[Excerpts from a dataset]
○ ○ ○ ○
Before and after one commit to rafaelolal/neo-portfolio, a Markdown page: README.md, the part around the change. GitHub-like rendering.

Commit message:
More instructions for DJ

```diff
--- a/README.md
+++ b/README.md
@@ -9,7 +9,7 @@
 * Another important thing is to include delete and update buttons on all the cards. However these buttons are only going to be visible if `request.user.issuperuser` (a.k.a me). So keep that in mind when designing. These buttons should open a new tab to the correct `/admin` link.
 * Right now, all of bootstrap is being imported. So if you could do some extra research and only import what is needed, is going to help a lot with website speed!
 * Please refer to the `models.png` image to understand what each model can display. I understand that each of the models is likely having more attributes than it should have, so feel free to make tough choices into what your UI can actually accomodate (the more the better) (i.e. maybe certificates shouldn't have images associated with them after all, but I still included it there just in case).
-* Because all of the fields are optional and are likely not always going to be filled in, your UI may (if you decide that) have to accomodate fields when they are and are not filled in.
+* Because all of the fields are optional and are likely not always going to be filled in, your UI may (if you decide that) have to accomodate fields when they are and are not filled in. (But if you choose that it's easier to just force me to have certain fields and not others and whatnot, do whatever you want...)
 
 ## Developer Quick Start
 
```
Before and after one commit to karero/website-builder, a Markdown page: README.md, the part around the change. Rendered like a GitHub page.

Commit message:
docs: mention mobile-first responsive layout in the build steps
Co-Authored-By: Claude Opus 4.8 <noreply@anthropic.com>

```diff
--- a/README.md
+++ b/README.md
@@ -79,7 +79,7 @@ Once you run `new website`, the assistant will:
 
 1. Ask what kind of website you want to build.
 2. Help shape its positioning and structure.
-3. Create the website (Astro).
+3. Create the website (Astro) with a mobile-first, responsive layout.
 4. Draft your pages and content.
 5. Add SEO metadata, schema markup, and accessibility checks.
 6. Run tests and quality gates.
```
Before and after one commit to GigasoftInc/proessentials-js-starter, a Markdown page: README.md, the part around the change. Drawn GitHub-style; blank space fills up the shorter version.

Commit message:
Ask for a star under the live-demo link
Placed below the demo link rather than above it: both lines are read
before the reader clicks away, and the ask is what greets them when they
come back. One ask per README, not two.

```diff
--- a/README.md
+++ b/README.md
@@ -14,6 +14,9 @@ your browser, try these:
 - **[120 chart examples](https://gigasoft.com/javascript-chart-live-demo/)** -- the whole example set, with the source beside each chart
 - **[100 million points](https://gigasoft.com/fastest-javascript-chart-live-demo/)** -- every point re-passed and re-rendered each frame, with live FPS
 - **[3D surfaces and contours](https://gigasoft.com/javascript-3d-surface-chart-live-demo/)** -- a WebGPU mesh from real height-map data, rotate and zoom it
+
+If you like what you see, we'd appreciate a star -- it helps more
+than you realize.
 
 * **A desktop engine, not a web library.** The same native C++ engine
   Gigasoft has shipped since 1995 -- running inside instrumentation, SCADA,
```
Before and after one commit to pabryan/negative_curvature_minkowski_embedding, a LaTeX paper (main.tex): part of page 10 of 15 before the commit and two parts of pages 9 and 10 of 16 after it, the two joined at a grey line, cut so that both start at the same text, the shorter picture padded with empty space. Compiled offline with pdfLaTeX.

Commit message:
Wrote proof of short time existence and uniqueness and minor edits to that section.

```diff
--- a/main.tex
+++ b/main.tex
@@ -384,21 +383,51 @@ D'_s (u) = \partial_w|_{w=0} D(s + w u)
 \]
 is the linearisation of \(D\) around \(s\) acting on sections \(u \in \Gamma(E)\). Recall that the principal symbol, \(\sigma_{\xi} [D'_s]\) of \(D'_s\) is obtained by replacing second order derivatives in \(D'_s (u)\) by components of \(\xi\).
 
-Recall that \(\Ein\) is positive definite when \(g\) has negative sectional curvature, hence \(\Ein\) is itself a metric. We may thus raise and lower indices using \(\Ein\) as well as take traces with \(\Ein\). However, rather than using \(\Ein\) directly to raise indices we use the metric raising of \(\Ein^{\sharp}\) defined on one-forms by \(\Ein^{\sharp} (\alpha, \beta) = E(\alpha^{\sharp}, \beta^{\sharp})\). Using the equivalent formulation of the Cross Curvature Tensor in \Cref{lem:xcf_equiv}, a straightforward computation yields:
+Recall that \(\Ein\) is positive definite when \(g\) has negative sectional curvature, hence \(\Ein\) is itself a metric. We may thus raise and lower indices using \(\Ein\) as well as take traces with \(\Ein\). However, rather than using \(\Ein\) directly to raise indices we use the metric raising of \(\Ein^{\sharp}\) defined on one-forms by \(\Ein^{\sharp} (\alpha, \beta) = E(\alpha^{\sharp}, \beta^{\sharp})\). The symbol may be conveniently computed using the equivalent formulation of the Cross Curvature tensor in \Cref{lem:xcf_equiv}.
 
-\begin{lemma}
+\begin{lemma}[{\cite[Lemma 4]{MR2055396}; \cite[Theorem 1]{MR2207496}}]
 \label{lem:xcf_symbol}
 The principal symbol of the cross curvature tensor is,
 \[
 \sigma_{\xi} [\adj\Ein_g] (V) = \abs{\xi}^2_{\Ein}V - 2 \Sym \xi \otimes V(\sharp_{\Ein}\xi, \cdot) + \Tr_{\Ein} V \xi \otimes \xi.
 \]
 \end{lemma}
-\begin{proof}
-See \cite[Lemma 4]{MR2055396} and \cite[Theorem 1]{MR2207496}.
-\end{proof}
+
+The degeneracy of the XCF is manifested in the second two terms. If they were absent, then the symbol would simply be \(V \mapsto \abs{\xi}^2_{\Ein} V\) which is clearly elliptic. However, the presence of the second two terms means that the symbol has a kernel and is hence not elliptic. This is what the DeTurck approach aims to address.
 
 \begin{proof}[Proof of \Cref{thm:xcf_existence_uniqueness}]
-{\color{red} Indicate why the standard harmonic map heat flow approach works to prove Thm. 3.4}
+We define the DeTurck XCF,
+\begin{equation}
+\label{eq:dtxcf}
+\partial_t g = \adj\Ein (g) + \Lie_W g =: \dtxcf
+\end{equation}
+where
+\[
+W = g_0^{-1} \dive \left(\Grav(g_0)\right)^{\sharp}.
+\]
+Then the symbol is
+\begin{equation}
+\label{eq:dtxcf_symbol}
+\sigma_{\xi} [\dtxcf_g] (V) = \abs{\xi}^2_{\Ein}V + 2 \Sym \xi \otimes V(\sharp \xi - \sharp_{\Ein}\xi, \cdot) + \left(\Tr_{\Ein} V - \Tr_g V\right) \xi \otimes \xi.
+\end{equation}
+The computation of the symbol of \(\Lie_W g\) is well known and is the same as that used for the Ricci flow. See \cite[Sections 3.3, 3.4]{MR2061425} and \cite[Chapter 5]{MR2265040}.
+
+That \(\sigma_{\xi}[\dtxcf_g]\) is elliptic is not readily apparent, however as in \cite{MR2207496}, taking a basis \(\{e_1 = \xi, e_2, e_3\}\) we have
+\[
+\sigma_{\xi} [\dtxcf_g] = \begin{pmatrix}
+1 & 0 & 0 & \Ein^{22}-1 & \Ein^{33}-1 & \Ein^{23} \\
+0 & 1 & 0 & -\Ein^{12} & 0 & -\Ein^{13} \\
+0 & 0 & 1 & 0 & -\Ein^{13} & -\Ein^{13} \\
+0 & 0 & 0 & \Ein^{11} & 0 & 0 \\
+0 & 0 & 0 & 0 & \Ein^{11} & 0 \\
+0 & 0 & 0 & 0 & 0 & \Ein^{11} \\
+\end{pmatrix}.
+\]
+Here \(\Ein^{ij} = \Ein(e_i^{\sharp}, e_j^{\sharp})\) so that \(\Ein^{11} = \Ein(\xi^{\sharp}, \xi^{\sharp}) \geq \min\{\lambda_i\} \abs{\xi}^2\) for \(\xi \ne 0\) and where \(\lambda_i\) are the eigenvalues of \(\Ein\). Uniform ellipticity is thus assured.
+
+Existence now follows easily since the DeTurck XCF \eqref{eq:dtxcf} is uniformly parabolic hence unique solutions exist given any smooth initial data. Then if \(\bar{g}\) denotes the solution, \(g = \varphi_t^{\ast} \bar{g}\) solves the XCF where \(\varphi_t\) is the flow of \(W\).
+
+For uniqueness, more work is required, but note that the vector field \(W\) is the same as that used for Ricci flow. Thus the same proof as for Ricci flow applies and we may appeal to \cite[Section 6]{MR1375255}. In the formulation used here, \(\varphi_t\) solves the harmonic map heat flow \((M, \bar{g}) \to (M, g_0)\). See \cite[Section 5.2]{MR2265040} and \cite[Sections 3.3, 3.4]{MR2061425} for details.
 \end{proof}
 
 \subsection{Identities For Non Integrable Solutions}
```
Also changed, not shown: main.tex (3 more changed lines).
○ ○ ○ ○
● **GOAL OF THE EXERCISE**:
Filter the lines above, keeping and copying those that contain "they".

● **COMPLETED TASK**:
-* Because all of the fields are optional and are likely not always going to be filled in, your UI may (if you decide that) have to accomodate fields when they are and are not filled in.
+* Because all of the fields are optional and are likely not always going to be filled in, your UI may (if you decide that) have to accomodate fields when they are and are not filled in. (But if you choose that it's easier to just force me to have certain fields and not others and whatnot, do whatever you want...)
before the reader clicks away, and the ask is what greets them when they
+The degeneracy of the XCF is manifested in the second two terms. If they were absent, then the symbol would simply be \(V \mapsto \abs{\xi}^2_{\Ein} V\) which is clearly elliptic. However, the presence of the second two terms means that the symbol has a kernel and is hence not elliptic. This is what the DeTurck approach aims to address.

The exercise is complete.